So, the Jaipur Literature Festival 2012 is finally over. While this year’s festival will be remembered for the controversies that it generated because of participation/non-participation/video participation/video non-participation/… of Salman Rushdie, most of the sessions were excellent. Many were refreshing too.
However, I missed some aspects of literature. I have already articulated that in my earlier post, An Open Letter to the Organisers of the Jaipur Literature Festival. Here I go more specific with the seven writers/poets that I would like to listen to in JLF, ideally in 2013. I have taken care not to include anyone who has already participated, not to suggest that I do not like them. But these names that have still not featured in JLF.
His name figures on top because the list is alphabetical. But I won’t be surprised if many people, even in his home state, Odisha, ask Devdas who? But hum a couple of lyrics by him and you get the association. That is the tragedy of being a lyricist. The singer gets all the credit. The composer gets some of it. And the lyricist is rarely acknowledged. But it is not just as a lyricist that he excels. He is a distinguished civil servant, educationist, poet, and story teller. In association with Odisha’s most popular singer of all times, Late Akshaya Mohanty, he has created work, that has had the most lasting impact on the state’s popular culture post independence. He is both articulate and interesting—the kind of people that audience would love to listen to.
Arguably the most important living English poet in India, Mahapatra calls himself an Odia poet who happens to write in English. Yet critics call him “finest multicultural poet”. That old-fashioned ethos of poetry with extra modernist touches is exactly what makes his work more appreciated outside India than within the country. Not to have him once will remain as a permanent vacuum for JLF.
In an alphabetical list, it is a coincidence that the two of the most well-known Indian poets in English come one after another. While Mahapatra is the quintessential post modern experimentalist who wrote mostly on personal experiences, memories, nostalgia, and doubts, Paranjpe is a respected critic as well. In fact, many consider him to be, alongwith Arvind Krishna Mehrotra, the two most important poet-critics. Mehrotra was there in JLF 2012.
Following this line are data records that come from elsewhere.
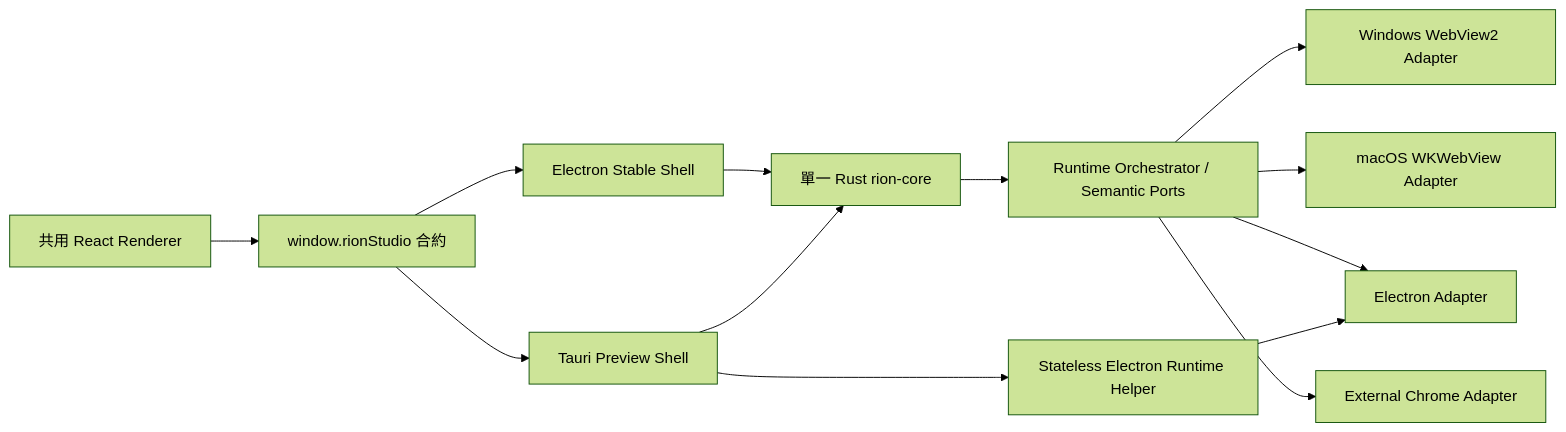
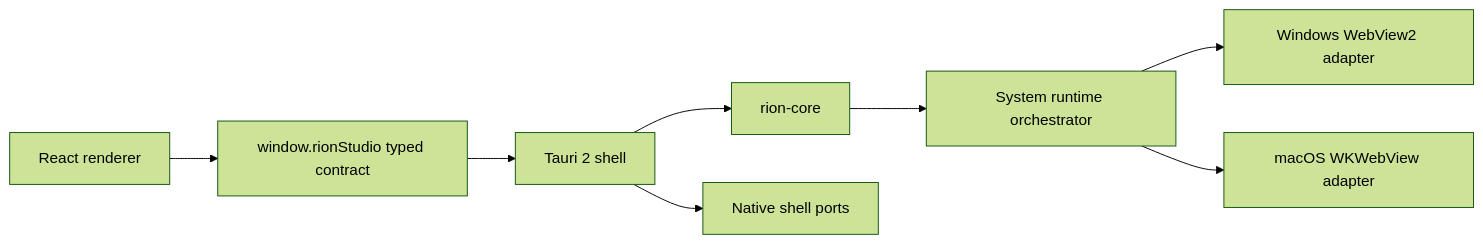
The diagram in docs/system-native-engine-tauri-plan.md (rion-tw/rion-studio-source), drawn with Mermaid (forest theme) before and after one commit. The commit also changed other lines of this file and 305 other files, not shown here.

````diff
--- a/docs/system-native-engine-tauri-plan.md
+++ b/docs/system-native-engine-tauri-plan.md
@@ -86,18 +34,10 @@
 ```mermaid
 flowchart LR
-    UI["共用 React Renderer"] --> Bridge["window.rionStudio 合約"]
-    Bridge --> ES["Electron Stable Shell"]
-    Bridge --> TS["Tauri Preview Shell"]
-
-    ES --> Core["單一 Rust rion-core"]
-    TS --> Core
-
-    Core --> Runtime["Runtime Orchestrator / Semantic Ports"]
-    Runtime --> W2["Windows WebView2 Adapter"]
-    Runtime --> WK["macOS WKWebView Adapter"]
-    Runtime --> EC["Electron Adapter"]
-    Runtime --> Chrome["External Chrome Adapter"]
-
-    TS --> Helper["Stateless Electron Runtime Helper"]
-    Helper --> EC
+    UI["React renderer"] --> Bridge["window.rionStudio typed contract"]
+    Bridge --> Tauri["Tauri 2 shell"]
+    Tauri --> Core["rion-core"]
+    Core --> Runtime["System runtime orchestrator"]
+    Runtime --> W2["Windows WebView2 adapter"]
+    Runtime --> WK["macOS WKWebView adapter"]
+    Tauri --> Shell["Native shell ports"]
 ```
````
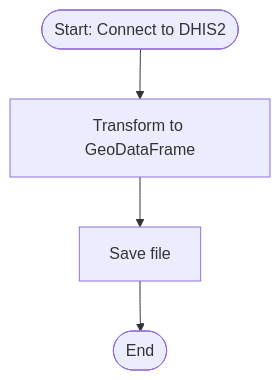
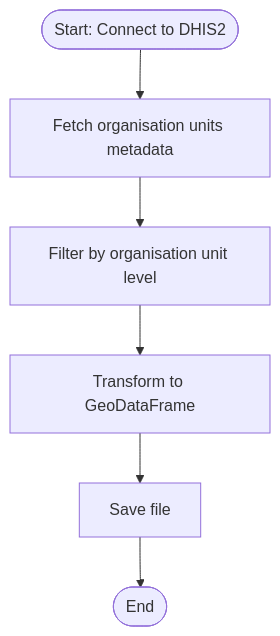
The diagram in dhis2_shapes_extract/README.md (BLSQ/openhexa-templates-ds), drawn with Mermaid before and after one commit. The commit also changed other lines of this file and 8 other files, not shown here.

````diff
--- a/dhis2_shapes_extract/README.md
+++ b/dhis2_shapes_extract/README.md
@@ -31,7 +35,9 @@
 ```mermaid
 flowchart TD
     A([Start: Connect to DHIS2]) --> 
-    B[Transform to GeoDataFrame] --> 
-    C[Save file] --> 
-    D([End])
+    B[Fetch organisation units metadata] -->
+    C[Filter by organisation unit level] -->
+    D[Transform to GeoDataFrame] --> 
+    E[Save file] --> 
+    F([End])
 ```
````
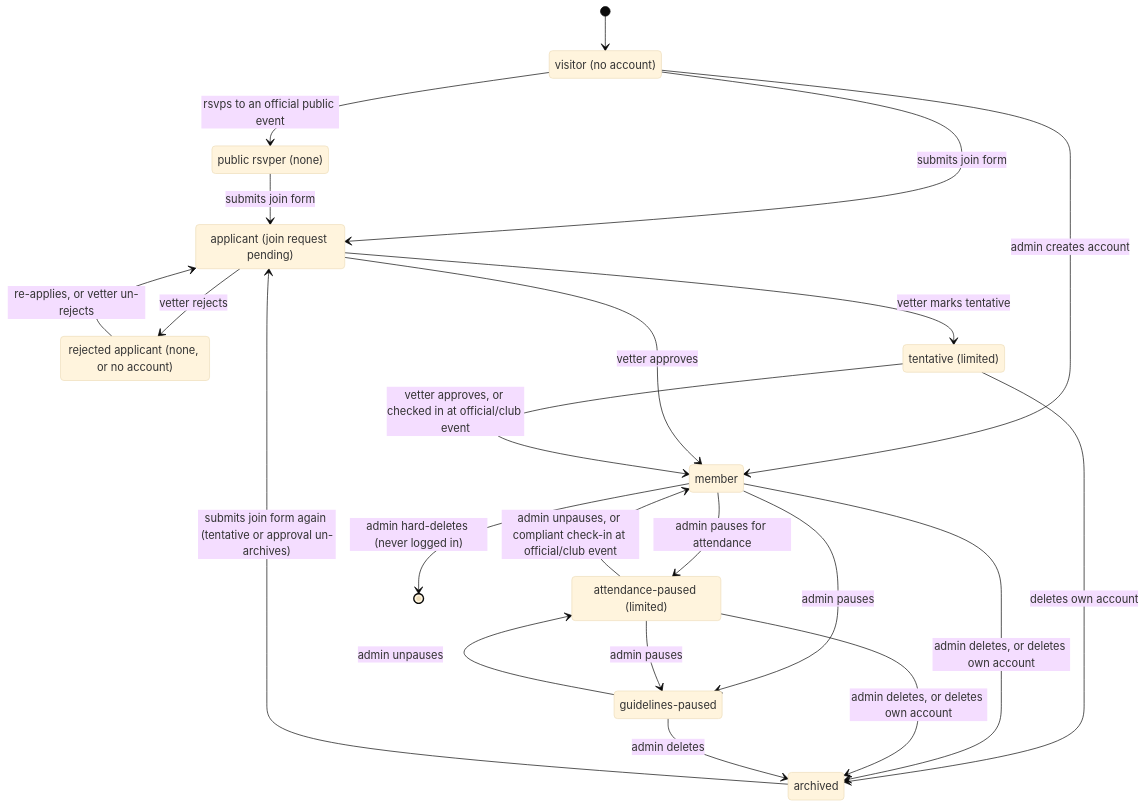
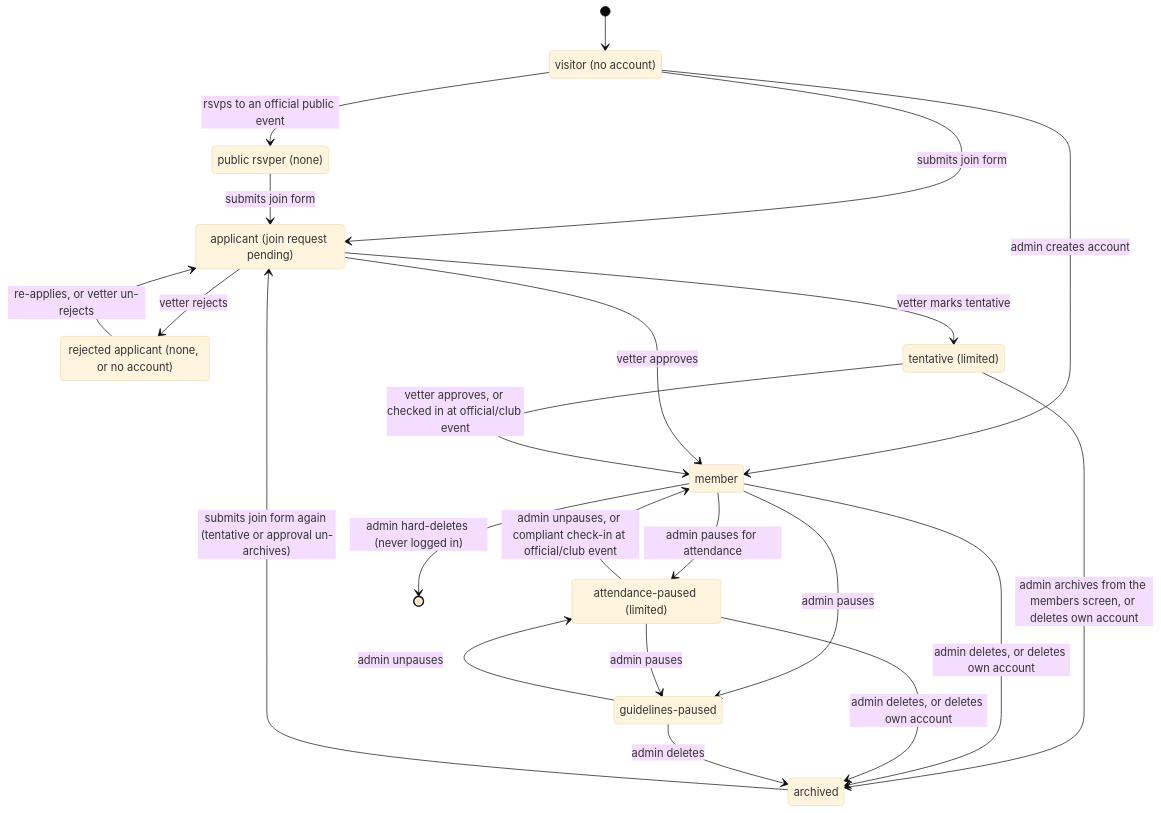
One commit to ProteinDeficientsAnonymous/pda changed the first of 3 diagrams in .claude/docs/user-states.md. Above: the diagram before and after it, drawn with Mermaid (base theme). The commit also changed other lines of this file and 10 other files, not shown here.

First line of the commit message:
feat(join): close a tentative request when an admin archives them

````diff
--- a/.claude/docs/user-states.md
+++ b/.claude/docs/user-states.md
@@ -21,40 +21,40 @@
 ```mermaid
 stateDiagram-v2
     state "visitor (no account)" as Visitor
     state "public rsvper (none)" as PublicRsvper
     state "applicant (join request pending)" as Applicant
     state "rejected applicant (none, or no account)" as Rejected
     state "tentative (limited)" as Tentative
     state "member" as Member
     state "attendance-paused (limited)" as AttendancePaused
     state "guidelines-paused" as GuidelinesPaused
     state "archived" as Archived
 
     [*] --> Visitor
     Visitor --> PublicRsvper: rsvps to an official public event
     Visitor --> Applicant: submits join form
     PublicRsvper --> Applicant: submits join form
     Visitor --> Member: admin creates account
 
     Applicant --> Tentative: vetter marks tentative
     Applicant --> Member: vetter approves
     Applicant --> Rejected: vetter rejects
     Rejected --> Applicant: re-applies, or vetter un-rejects
 
     Tentative --> Member: vetter approves, or checked in at official/club event
-    Tentative --> Archived: deletes own account
+    Tentative --> Archived: admin archives from the members screen, or deletes own account
 
     Member --> AttendancePaused: admin pauses for attendance
     AttendancePaused --> Member: admin unpauses, or compliant check-in at official/club event
 
     Member --> GuidelinesPaused: admin pauses
     AttendancePaused --> GuidelinesPaused: admin pauses
     GuidelinesPaused --> AttendancePaused: admin unpauses
 
     Member --> Archived: admin deletes, or deletes own account
     AttendancePaused --> Archived: admin deletes, or deletes own account
     GuidelinesPaused --> Archived: admin deletes
     Archived --> Applicant: submits join form again (tentative or approval un-archives)
 
     Member --> [*]: admin hard-deletes (never logged in)
 ```
````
I am really surprised how Manoj Das has not yet attended JLF. At least, I did not find his name. Though he is versatile as a writer, his use of legends, fables, and myths and presenting them in a modern context to subtly but emphatically stress human values is an art by itself which has no parallel. A radical in his youth days who turned spiritual later, Das is exactly the kind of writer who would provide a balance in JLF which has got a little too much of literature of protest, identity, and conflict.
I hardly knew of Mary Kinzie but discovered about her work while doing some research on poetics. A full fledged session on poetics is a must at JLF and the author of A Poet’s Guide to Poetry can surely be the best to anchor it.
If non-fiction is taken as literature, as it definitely is—in fact, there was a session in JLF 2012 called Journalism as Literature—then, one of the celebrity writers should be Micheal Lewis. Whether it is baseball or Wall Street madness, Silicon Valley of the 90s or the subprime crisis of the last decade, if you want to read the inside story, Michael Lewis is the man to turn to. I am sure an interview with him—and not a discussion in which is one among three/four panelists—would be great stuff for audience. Who knows, he may just decide his next book to be on JLF?
If we cannot have Tom Wolfe, let us have Boynton at least. The journalism professor and the author of New, New Journalism is the best person to analyze the art of non-fiction in America, about which, most of India knows very little—if it is not on globalization (war/international politics/IT/offshoring). Boynton will not just be able to talk about the craft but much about the kind of subjects that interests the current and past generations of American non-fiction writers and the role played by publications such as New Yorker or Rolling Stone.